But the other day. I checked my phone, and there it was: a text from my son announcing the death of our goldfish. You might not remember our goldfish, and even if you do remember it, you might not care, scratch the “might,” but this is the sad orange small finny creature who remained anonymous on a shelf in our kitchen until, back in December, I ran a poll asking readers to name the poor thing. And then they (THEY means YOU, and YOU KNOW WHO YOU ARE) named it Sushi. Which is clever. Which is also kind of sick. Which is why my children summarily rejected it. I am sorry to say this, or maybe I’m not sorry, you’ll have to guess which, but no one ever, ever, ever called him “Sushi.” We preferred “Jesús.”

In any case, he’s dead. This is not happy news, but the text? The text is a beauty — trenchant, informative and compassionate, its five words
conveying all the necessary intel and profound emotional depth. “The fish is dead. Sorry.” Seriously, what else can be said? About this small death? About any?

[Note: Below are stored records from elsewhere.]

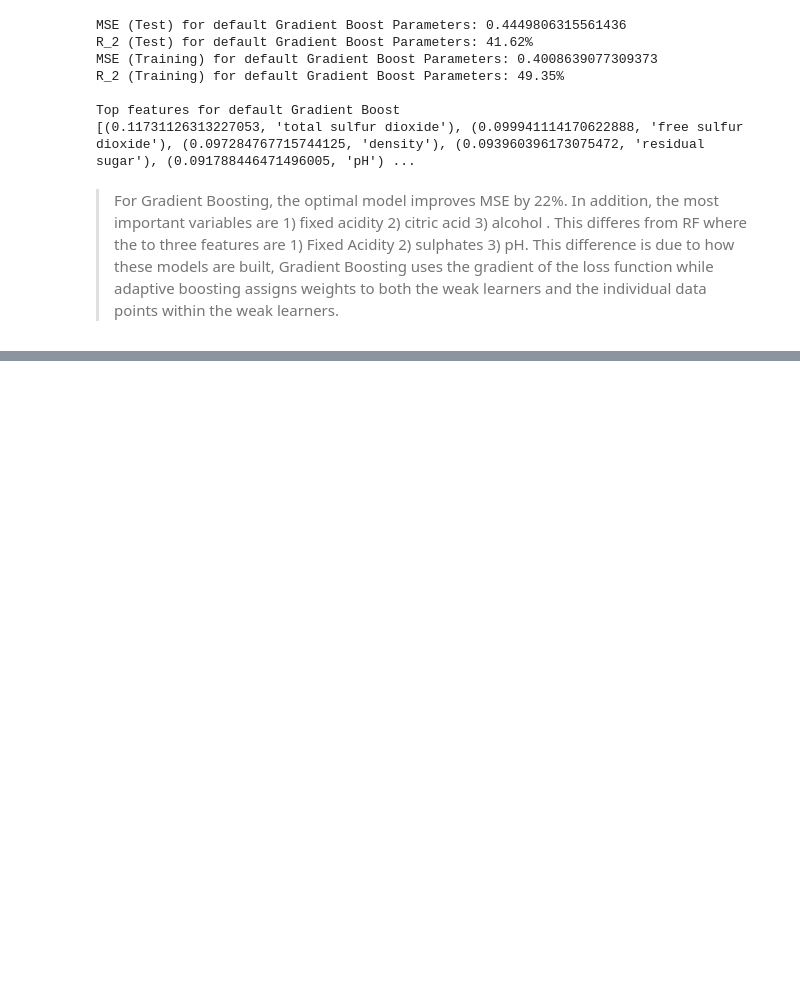
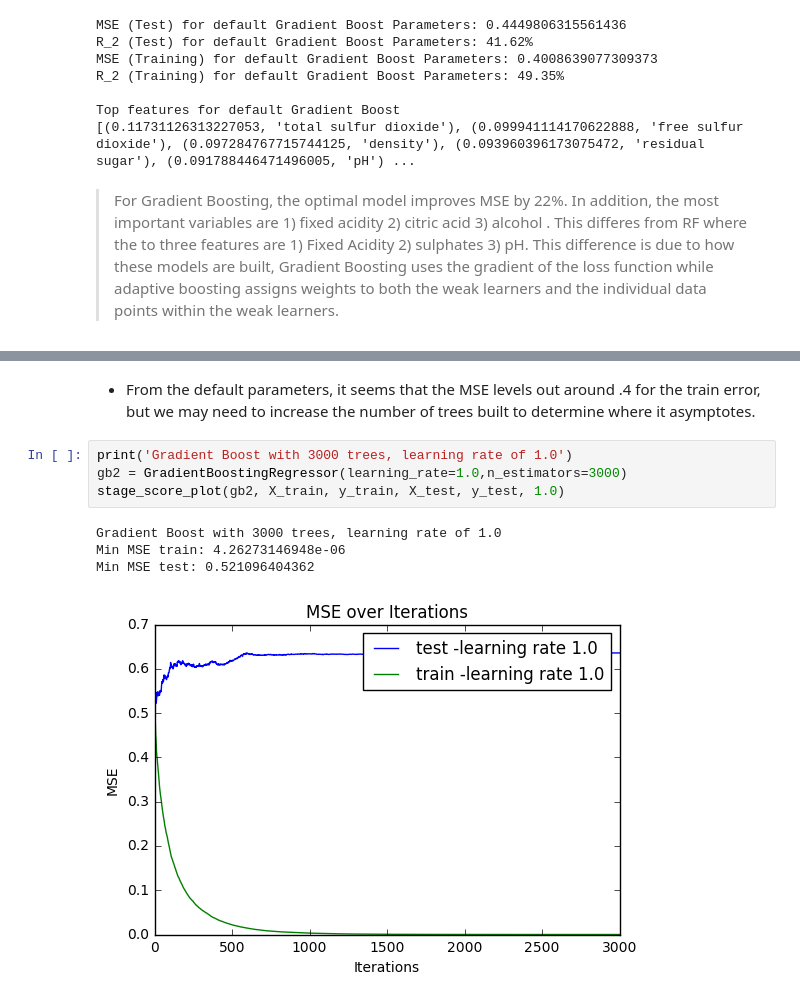
Before and after one commit to jonhilgart22/Galvanize-Machine-Learning-I, a Jupyter notebook: SkillsTest2-Jonathan-Hilgart.ipynb, the cells around one changed output, grey strips where cells are left out. Saved outputs shown, nothing was run; the diff lists cells and outputs as text; blank space fills up the shorter version.

```diff
--- a/SkillsTest2-Jonathan-Hilgart.ipynb
+++ b/SkillsTest2-Jonathan-Hilgart.ipynb
@@ -433,0 +495,11 @@ Top features for default Gradient Boost
+# %% [markdown]
+- From the default parameters, it seems that the MSE levels out around .4 for the train error, but we may need to increase the number of trees built to determine where it asymptotes.
+# %%
+print('Gradient Boost with 3000 trees, learning rate of 1.0')
+gb2 = GradientBoostingRegressor(learning_rate=1.0,n_estimators=3000)
+stage_score_plot(gb2, X_train, y_train, X_test, y_test, 1.0)
+# %% [output]
+Gradient Boost with 3000 trees, learning rate of 1.0
+Min MSE train: 4.26273146948e-06
+Min MSE test: 0.521096404362
+[figure, added]
```
Also changed, not shown: parts of 25 cells of this notebook, 3 other files.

My response isn’t worth discussing. But his reply to that text was, in its way, an equally crisp and composed metaphysical discourse on life and death, on the brevity of one and the inevitability of the other: “He lived for like 5 years. INSANE.” It took seven words to say it instead of five this time, but still. It’s a feat of reflective and incisive spiritual commentary, and not merely on the lifespan of the Carassius auratus auratus. This should be our response to every birth, every life, every gift in between: Life is always INSANE, a crazy boon and boodle no matter how long it lasts. When it ends — whenever that may be — we should count up our blessings like pirates with a stash of plunder. And we should be doing that all along.

My son the philosopher! Give him a long white beard, and watch him scratch his chin!

As for Jesús, may he rest in peace. He was a good fish. Sorry.